Growing up in Sweden, Chevys chief culinary officer Peter Serantoni spent plenty of time in the family kitchen. But what sort of inspiration for Mexican food can be drawn from the land of lingonberries and pickled herring?
Plenty. Serantoni's restaurateur father and capaciously cooking grandmother instilled in him an uncompromising insistence on fresh ingredients. That was a good fit for Chevys, which since 1986 had prepared everything from scratch. Yet the chain had lost ground to fast-casual players.
The strategy was clear: Chevys Fresh Mex not only had to get even fresher, but also get a little less Mex. "You can only have so many taco combos in a week," he says.
Serantoni rolled out a weekend brunch, offering breakfast food with a distinctive Mexican twist (instead of the routine eggs benedict and french toast, there's mesquite-grilled skirt steak with two eggs and fresh tortillas). He introduced a tapas menu to harness the growing popularity of small plates and sampling.

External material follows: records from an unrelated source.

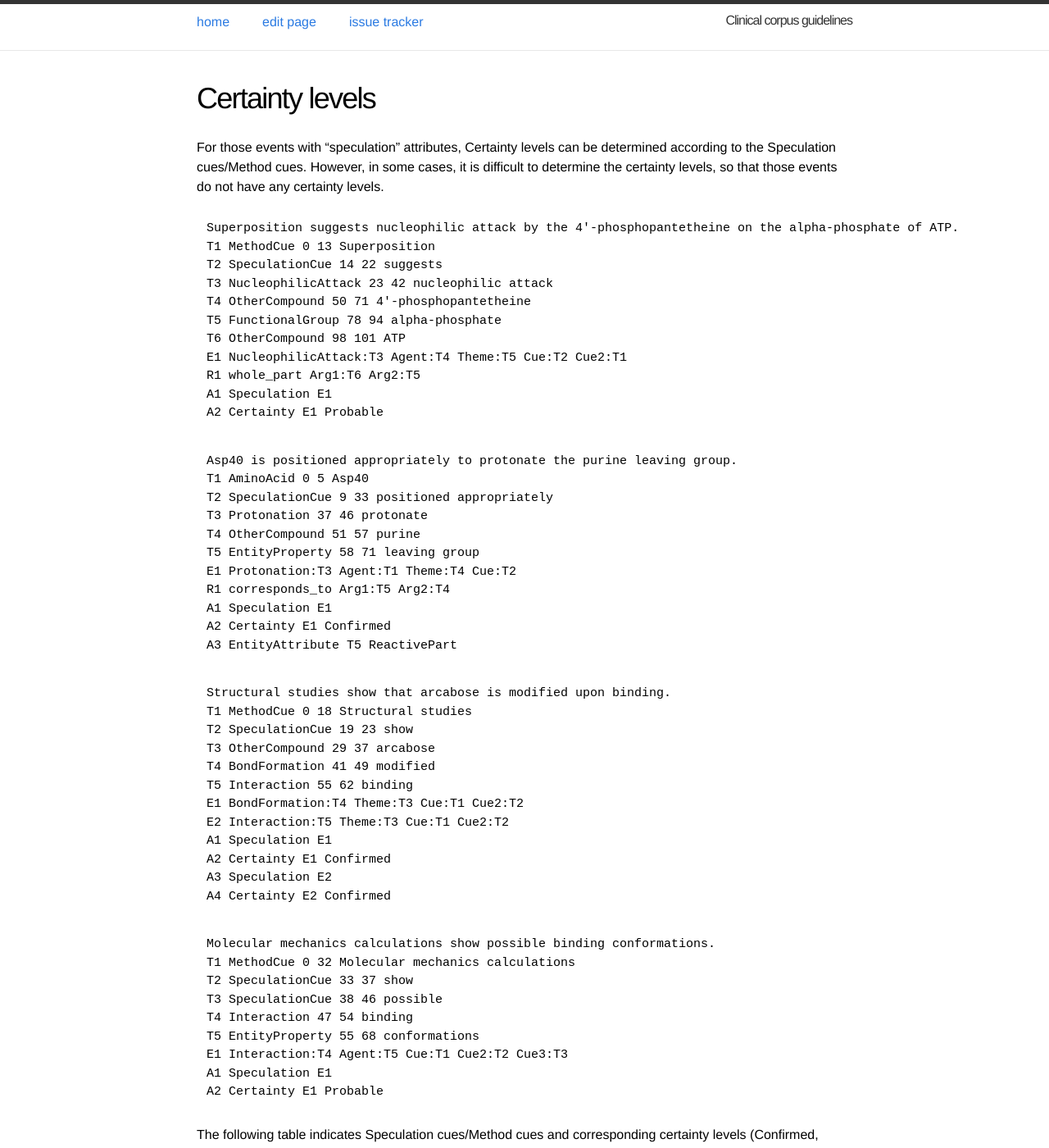
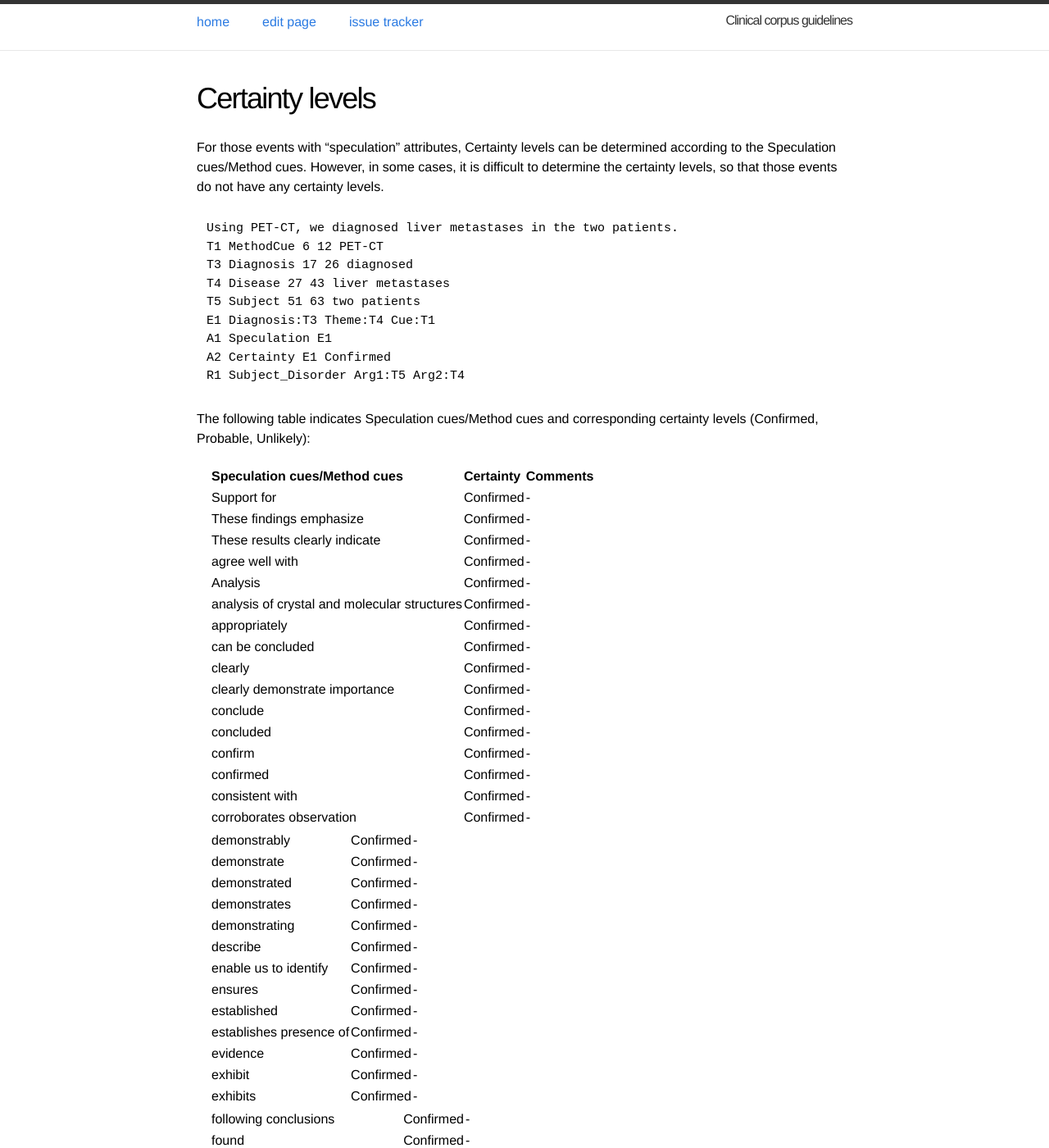
Before and after one commit to ezcatdb/clinicalcorpus-guidelines, a Jekyll site: the page built from _attribute/Certainty.md, in a window 1280 px wide and 1400 px high. Shown: the whole window at 82% size. Built offline with Jekyll 4.4.1, drawn with Linux system fonts in a browser that asks for light colours; some of the changed text lies outside the part shown.

Commit message:
upload modified files

```diff
--- a/_attribute/Certainty.md
+++ b/_attribute/Certainty.md
@@ -7,55 +7,15 @@ order: 2
 For those events with “speculation” attributes, Certainty levels can be determined according to the Speculation cues/Method cues. However, in some cases, it is difficult to determine the certainty levels, so that those events do not have any certainty levels.
 
 ~~~ ann
-Superposition suggests nucleophilic attack by the 4'-phosphopantetheine on the alpha-phosphate of ATP.
-T1 MethodCue 0 13 Superposition
-T2 SpeculationCue 14 22 suggests
-T3 NucleophilicAttack 23 42 nucleophilic attack
-T4 OtherCompound 50 71 4'-phosphopantetheine
-T5 FunctionalGroup 78 94 alpha-phosphate
-T6 OtherCompound 98 101 ATP
-E1 NucleophilicAttack:T3 Agent:T4 Theme:T5 Cue:T2 Cue2:T1
-R1 whole_part Arg1:T6 Arg2:T5
-A1 Speculation E1
-A2 Certainty E1 Probable
-~~~
-~~~ ann
-Asp40 is positioned appropriately to protonate the purine leaving group.
-T1 AminoAcid 0 5 Asp40
-T2 SpeculationCue 9 33 positioned appropriately
-T3 Protonation 37 46 protonate
-T4 OtherCompound 51 57 purine
-T5 EntityProperty 58 71 leaving group
-E1 Protonation:T3 Agent:T1 Theme:T4 Cue:T2
-R1 corresponds_to Arg1:T5 Arg2:T4
+Using PET-CT, we diagnosed liver metastases in the two patients.
+T1 MethodCue 6 12 PET-CT
+T3 Diagnosis 17 26 diagnosed
+T4 Disease 27 43 liver metastases
+T5 Subject 51 63 two patients
+E1 Diagnosis:T3 Theme:T4 Cue:T1
 A1 Speculation E1
 A2 Certainty E1 Confirmed
-A3 EntityAttribute T5 ReactivePart
-~~~
-~~~ ann
-Structural studies show that arcabose is modified upon binding.
-T1 MethodCue 0 18 Structural studies
-T2 SpeculationCue 19 23 show
-T3 OtherCompound 29 37 arcabose
-T4 BondFormation 41 49 modified
-T5 Interaction 55 62 binding
-E1 BondFormation:T4 Theme:T3 Cue:T1 Cue2:T2
-E2 Interaction:T5 Theme:T3 Cue:T1 Cue2:T2
-A1 Speculation E1
-A2 Certainty E1 Confirmed
-A3 Speculation E2
-A4 Certainty E2 Confirmed
-~~~
-~~~ ann
-Molecular mechanics calculations show possible binding conformations.
-T1 MethodCue 0 32 Molecular mechanics calculations
-T2 SpeculationCue 33 37 show
-T3 SpeculationCue 38 46 possible
-T4 Interaction 47 54 binding
-T5 EntityProperty 55 68 conformations
-E1 Interaction:T4 Agent:T5 Cue:T1 Cue2:T2 Cue3:T3
-A1 Speculation E1
-A2 Certainty E1 Probable
+R1 Subject_Disorder Arg1:T5 Arg2:T4
 ~~~
 
 The following table indicates Speculation cues/Method cues and corresponding certainty levels
@@ -65,14 +25,6 @@ The following table indicates Speculation cues/Method cues and corresponding cer
 
 | Speculation cues/Method cues | Certainty | Comments |
 |------------------|-----------|----------|
-| 31P NMR analyses | Confirmed | "Probable" combined with "suggest" |
-| Analysis of this structure | Confirmed | "Probable" combined with "suggest" |
-| EPR studies | Confirmed | - |
-| Solvent isotope effect studies | Confirmed | - |
-| Steady-state kinetic analysis | Confirmed | - |
-| Structural analyses | Confirmed | - |
-| Structural analysis | Confirmed | - |
-| Structural studies | Confirmed | - |
 | Support for | Confirmed | - |
 | These findings emphasize | Confirmed | - |
 | These results clearly indicate | Confirmed | - |
@@ -89,9 +41,7 @@ The following table indicates Speculation cues/Method cues and corresponding cer
 | confirmed | Confirmed | - |
 | consistent with | Confirmed | - |
 | corroborates observation | Confirmed | - |
-| crystallographic study | Confirmed | - |
-| define | Confirmed | - |
-| defined in structure | Confirmed | - |
+
 | demonstrably | Confirmed | - |
 | demonstrate | Confirmed | - |
 | demonstrated | Confirmed | - |
@@ -105,29 +55,28 @@ The following table indicates Speculation cues/Method cues and corresponding cer
 | evidence | Confirmed | - |
 | exhibit | Confirmed | - |
 | exhibits | Confirmed | - |
-| first detailed biochemical study that probes | Confirmed | - |
+
 | following conclusions | Confirmed | - |
 | found | Confirmed | - |
 | further evidenced by observation | Confirmed | - |
 | generally agreed well with | Confirmed | - |
 | have previously shown | Confirmed | - |
-| ideally located for | Confirmed | - |
+
 | identification | Confirmed | - |
 | identified | Confirmed | - |
 | identify | Confirmed | - |
 | in agreement with | Confirmed | - |
-| in agreement with experimental mutagenesis results | Confirmed | - |
+
 | in support of | Confirmed | - |
 | indicate | Confirmed | - |
 | indicates | Confirmed | - |
 | indicating | Confirmed | - |
-| kinetic analyses | Confirmed | "Probable" combined with "suggest" |
-| kinetic studies | Confirmed | - |
+
 | known | Confirmed | - |
 | leading to conclusion | Confirmed | - |
 | manifests | Confirmed | - |
 | measured | Confirmed | - |
-| model concurs with recent observations | Confirmed | - |
+
 | more likely | Confirmed | - |
 | most consistent with | Confirmed | - |
 | must | Confirmed | - |
@@ -136,19 +85,15 @@ The following table indicates Speculation cues/Method cues and corresponding cer
 | observed | Confirmed | - |
 | observing | Confirmed | - |
 | offers direct evidence | Confirmed | - |
-| pH-dependent rate analysis | Confirmed | - |
+
 | pinpoint | Confirmed | - |
 | placed perfectly for | Confirmed | - |
-| poised | Confirmed | - |
-| positioned | Confirmed | - |
-| positioned appropriately | Confirmed | - |
-| positioned approximately for | Confirmed | - |
+
 | present study | Confirmed | - |
 | presenting | Confirmed | - |
 | previously been shown | Confirmed | - |
 | previously known | Confirmed | - |
 | previously reported | Confirmed | - |
-| proton NMR studies | Confirmed | - |
 | provided important information | Confirmed | - |
 | proving | Confirmed | - |
 | recent identification | Confirmed | - |
@@ -166,11 +111,8 @@ The following table indicates Speculation cues/Method cues and corresponding cer
 | showing evidence | Confirmed | - |
 | shown | Confirmed | - |
 | shows | Confirmed | - |
-| site-directed mutagenesis | Confirmed | - |
-| solved | Confirmed | - |
-| steady-state rate analysis | Confirmed | - |
-| structural basis | Confirmed | - |
-| structural studies | Confirmed | - |
+
+
 | study | Confirmed | - |
 | suggested previously | Confirmed | - |
 | suggests counterintuitive conclusion | Confirmed | - |
@@ -181,23 +123,17 @@ The following table indicates Speculation cues/Method cues and corresponding cer
 | underscore | Confirmed | - |
 | underscored importance | Confirmed | - |
 | unified view | Confirmed | - |
-| well positioned | Confirmed | - |
+
 | widely-studied | Confirmed | - |
 | Implications | Probable | - |
 | Insights into | Probable | - |
-| MD simulation | Probable | - |
-| Modeling | Probable | - |
-| Modelling of suggests | Probable | - |
-| Modelling suggests | Probable | - |
-| Modelling to superpose | Probable | - |
-| Models | Probable | - |
-| Molecular dynamics simulations | Probable | - |
-| Molecular mechanics calculations show | Probable | - |
-| Molecular modeling suggests | Probable | - |
+
+
+
 | These results favor | Probable | - |
 | This model features | Probable | - |
 | account at least in part for | Probable | - |
-| allows | Probable | - |
+
 | apparent | Probable | - |
 | appear to | Probable | - |
 | appear to involve | Probable | - |
@@ -230,7 +166,7 @@ The following table indicates Speculation cues/Method cues and corresponding cer
 | explains why | Probable | - |
 | for example | Probable | - |
 | gain insights into | Probable | - |
-| gas-phase calculations | Probable | - |
+
 | give information on | Probable | - |
 | highlight importance | Probable | - |
 | hypothesize | Probable | - |
@@ -242,8 +178,8 @@ The following table indicates Speculation cues/Method cues and corresponding cer
 | implications | Probable | - |
 | imply | Probable | - |
 | implying | Probable | - |
-| inhibitor binding studies | Probable | - |
-| insights from molecular dynamics simulations | Probable | - |
+
+
 | insights into | Probable | - |
 | interpreted | Probable | - |
 | likely | Probable | - |
@@ -259,17 +195,12 @@ The following table indicates Speculation cues/Method cues and corresponding cer
 | might | Probable | - |
 | might anticipate | Probable | - |
 | mimics | Probable | - |
-| model | Probable | - |
-| model building calculations | Probable | - |
-| modelled | Probable | - |
-| molecular dynamics simulation | Probable | - |
-| molecular modeling suggest | Probable | - |
+
 | most likely | Probable | - |
 | most likely combination | Probable | - |
 | offers possibility | Probable | - |
 | our understanding | Probable | - |
 | perhaps | Probable | - |
-| polarizable continuum model | Probable | - |
 | possible | Probable | - |
 | postulated | Probable | - |
 | potential | Probable | - |
@@ -290,14 +221,14 @@ The following table indicates Speculation cues/Method cues and corresponding cer
 | provide basis for model | Probable | - |
 | provide details that support and extend | Probable | - |
 | provide insights into | Probable | - |
-| provided structural models | Probable | - |
+
 | provides | Probable | - |
 | provides basis for understanding | Probable | - |
 | provides new insights | Probable | - |
 | providing rationale | Probable | - |
 | providing unprecedented insights into | Probable | - |
 | putative | Probable | - |
-| quantum-classical molecular dynamics simulations | Probable | - |
+
 | rather | Probable | - |
 | required | Probable | - |
 | revealed | Probable | - |
```
Also changed, not shown: _attribute/Speculation.md (+7 -22 lines), index.md (+2 -0 lines).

He gave the midday menu a makeover to attract customers who wanted more variety, lighter fare, smaller portions, and lower prices. Lunch Duos, which start at $6.99, mix and match grilled quesadillas with a green salad or cup of tortilla soup.
Serantoni's offerings didn't just push the culinary envelope, they gave guests a reason to come to a Mexican restaurant during dayparts when the dining room normally sits silent. Brunch has built the early weekend business, and the tapas draws business before and after the traditional dinner hours. So far, sales are up 7%-10% since the changes.
"We're already well known for our wholesome, fresh food," he says. "To stay competitive, we have to be on the forefront of other movements, too."